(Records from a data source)
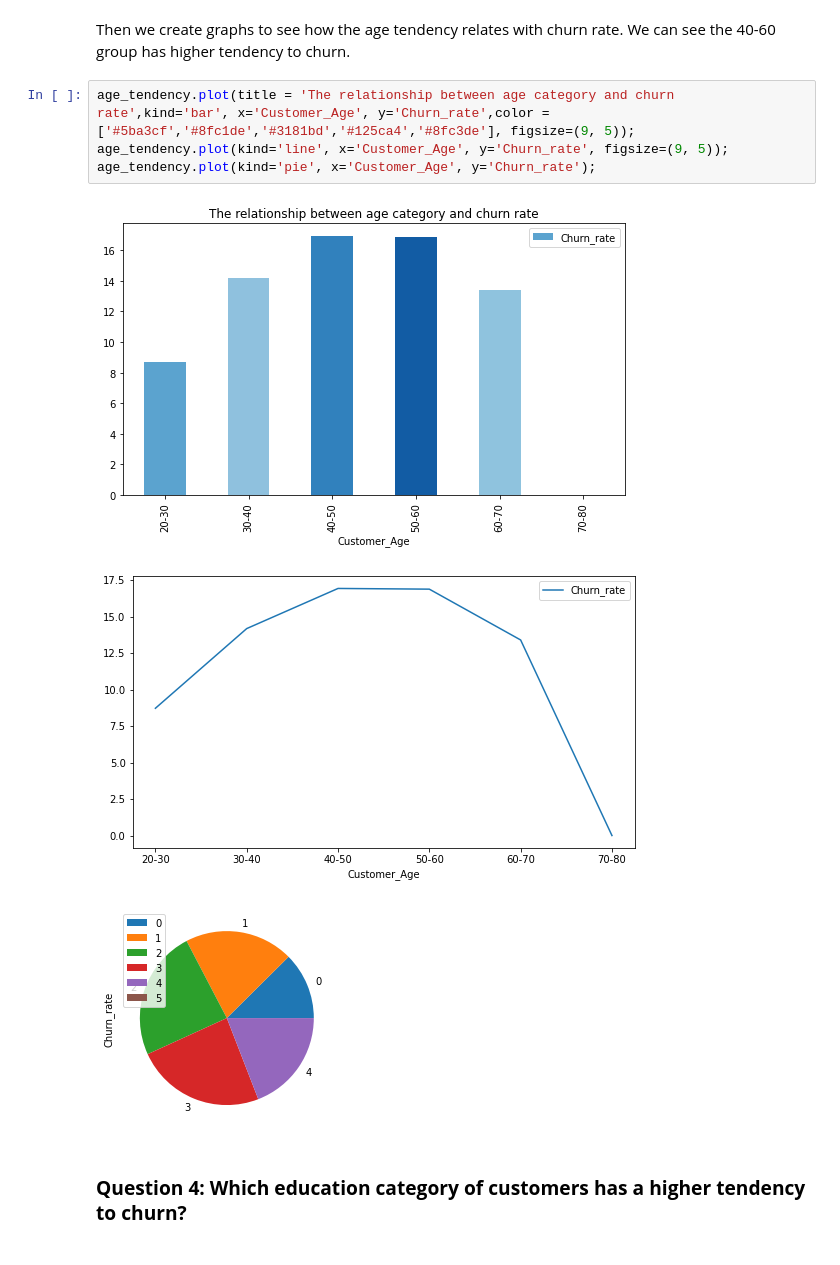
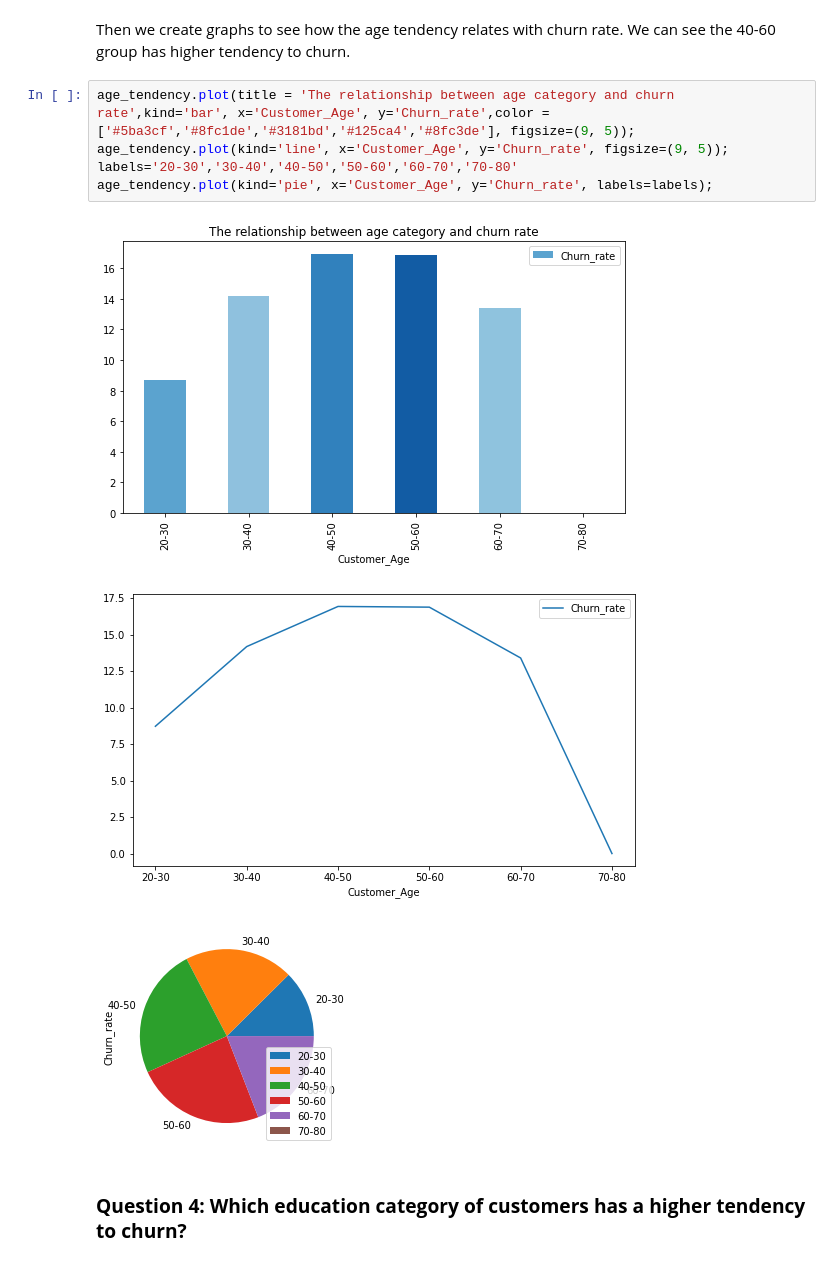
Before and after one commit to zhouchun0105/credit-card-churners, a Jupyter notebook: SUBMIT_creditcard_churners_team1.ipynb, the cells around one changed output. Drawn from its saved outputs; the diff is of its cells as text.

```diff
--- a/SUBMIT_creditcard_churners_team1.ipynb
+++ b/SUBMIT_creditcard_churners_team1.ipynb
@@ -232,11 +241,12 @@ Then we create graphs to see how the age tendency relates with churn rate. We ca
 # %%
 age_tendency.plot(title = 'The relationship between age category and churn rate',kind='bar', x='Customer_Age', y='Churn_rate',color = ['#5ba3cf','#8fc1de','#3181bd','#125ca4','#8fc3de'], figsize=(9, 5));
 age_tendency.plot(kind='line', x='Customer_Age', y='Churn_rate', figsize=(9, 5));
-age_tendency.plot(kind='pie', x='Customer_Age', y='Churn_rate');
+labels='20-30','30-40','40-50','50-60','60-70','70-80'
+age_tendency.plot(kind='pie', x='Customer_Age', y='Churn_rate', labels=labels);
 # %% [output]
 [figure]
 [figure]
-[figure, old version]
+[figure, new version]
 # %% [markdown]
 ### **Question 4: Which education category of customers has a higher tendency to churn?**
 # %% [markdown]
```
Also changed, not shown: parts of 9 cells of this notebook.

Assignment:
Whichever lines of the records above hold the word "ipynb" should all be copied out.

Exercise output:
Before and after one commit to zhouchun0105/credit-card-churners, a Jupyter notebook: SUBMIT_creditcard_churners_team1.ipynb, the cells around one changed output. Drawn from its saved outputs; the diff is of its cells as text.
--- a/SUBMIT_creditcard_churners_team1.ipynb
+++ b/SUBMIT_creditcard_churners_team1.ipynb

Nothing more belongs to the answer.